*Records shown:*
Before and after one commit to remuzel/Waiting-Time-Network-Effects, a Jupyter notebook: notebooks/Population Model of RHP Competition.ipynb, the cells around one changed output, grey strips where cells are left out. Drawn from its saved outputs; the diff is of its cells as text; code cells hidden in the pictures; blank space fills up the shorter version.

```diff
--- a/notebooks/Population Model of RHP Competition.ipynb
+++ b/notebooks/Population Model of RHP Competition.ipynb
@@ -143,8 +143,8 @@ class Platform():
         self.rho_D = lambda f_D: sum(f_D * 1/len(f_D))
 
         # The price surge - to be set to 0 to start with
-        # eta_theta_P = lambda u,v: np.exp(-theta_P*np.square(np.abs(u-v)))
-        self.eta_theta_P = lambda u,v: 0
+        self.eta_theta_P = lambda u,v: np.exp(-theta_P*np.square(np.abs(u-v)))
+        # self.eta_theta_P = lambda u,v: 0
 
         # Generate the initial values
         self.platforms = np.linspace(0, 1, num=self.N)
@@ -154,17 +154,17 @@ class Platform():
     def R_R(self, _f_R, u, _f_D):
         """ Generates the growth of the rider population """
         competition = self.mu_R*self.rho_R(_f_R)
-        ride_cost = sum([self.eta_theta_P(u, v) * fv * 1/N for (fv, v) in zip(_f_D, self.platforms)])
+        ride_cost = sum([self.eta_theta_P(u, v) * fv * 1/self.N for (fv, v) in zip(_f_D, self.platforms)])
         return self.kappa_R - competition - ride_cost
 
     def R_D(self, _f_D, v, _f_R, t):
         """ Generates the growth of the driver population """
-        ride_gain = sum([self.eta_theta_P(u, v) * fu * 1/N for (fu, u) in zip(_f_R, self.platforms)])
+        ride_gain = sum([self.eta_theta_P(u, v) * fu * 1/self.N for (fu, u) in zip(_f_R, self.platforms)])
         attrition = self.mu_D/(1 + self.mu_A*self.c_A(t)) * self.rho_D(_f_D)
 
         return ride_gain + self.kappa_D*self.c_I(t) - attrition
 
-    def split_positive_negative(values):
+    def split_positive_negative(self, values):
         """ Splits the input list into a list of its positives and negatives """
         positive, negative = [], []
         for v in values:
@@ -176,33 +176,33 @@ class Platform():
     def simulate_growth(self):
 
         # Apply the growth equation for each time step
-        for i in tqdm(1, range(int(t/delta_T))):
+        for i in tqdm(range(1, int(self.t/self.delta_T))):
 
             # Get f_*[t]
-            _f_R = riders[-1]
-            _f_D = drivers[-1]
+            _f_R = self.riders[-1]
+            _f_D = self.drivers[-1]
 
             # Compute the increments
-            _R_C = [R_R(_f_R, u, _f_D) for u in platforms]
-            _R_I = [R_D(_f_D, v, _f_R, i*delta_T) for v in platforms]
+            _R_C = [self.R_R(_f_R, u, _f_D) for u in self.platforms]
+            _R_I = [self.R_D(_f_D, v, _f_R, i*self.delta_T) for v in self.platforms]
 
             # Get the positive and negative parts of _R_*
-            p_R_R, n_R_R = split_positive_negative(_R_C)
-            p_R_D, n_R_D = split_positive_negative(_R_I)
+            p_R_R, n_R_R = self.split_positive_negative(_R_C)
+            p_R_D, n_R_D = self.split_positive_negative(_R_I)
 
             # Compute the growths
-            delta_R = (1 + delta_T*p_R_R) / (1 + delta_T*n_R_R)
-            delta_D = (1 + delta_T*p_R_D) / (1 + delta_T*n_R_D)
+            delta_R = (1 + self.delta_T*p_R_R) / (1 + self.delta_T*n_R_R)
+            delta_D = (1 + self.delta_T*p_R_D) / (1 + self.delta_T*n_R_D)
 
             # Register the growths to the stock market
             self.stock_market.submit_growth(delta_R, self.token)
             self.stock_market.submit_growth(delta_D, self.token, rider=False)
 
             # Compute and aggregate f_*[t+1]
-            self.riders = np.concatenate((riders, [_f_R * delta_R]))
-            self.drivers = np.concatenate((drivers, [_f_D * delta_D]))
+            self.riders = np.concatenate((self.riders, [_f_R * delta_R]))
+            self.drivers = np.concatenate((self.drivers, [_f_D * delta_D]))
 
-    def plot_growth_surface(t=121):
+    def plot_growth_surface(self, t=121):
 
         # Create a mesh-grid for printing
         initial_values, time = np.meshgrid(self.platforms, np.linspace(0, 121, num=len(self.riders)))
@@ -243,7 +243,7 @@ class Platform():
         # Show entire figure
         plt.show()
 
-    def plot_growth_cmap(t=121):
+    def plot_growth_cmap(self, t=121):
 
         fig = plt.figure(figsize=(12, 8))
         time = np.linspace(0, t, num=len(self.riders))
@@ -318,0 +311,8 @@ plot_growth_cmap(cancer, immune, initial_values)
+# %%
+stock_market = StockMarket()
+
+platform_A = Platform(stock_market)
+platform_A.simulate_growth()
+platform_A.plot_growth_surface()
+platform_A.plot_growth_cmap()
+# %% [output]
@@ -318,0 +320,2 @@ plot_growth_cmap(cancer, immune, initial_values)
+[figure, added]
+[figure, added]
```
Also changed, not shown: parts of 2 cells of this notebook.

*Work required:* Copy all lines from the material that contain "range".

*Exercise solution:*
-        for i in tqdm(1, range(int(t/delta_T))):
+        for i in tqdm(range(1, int(self.t/self.delta_T))):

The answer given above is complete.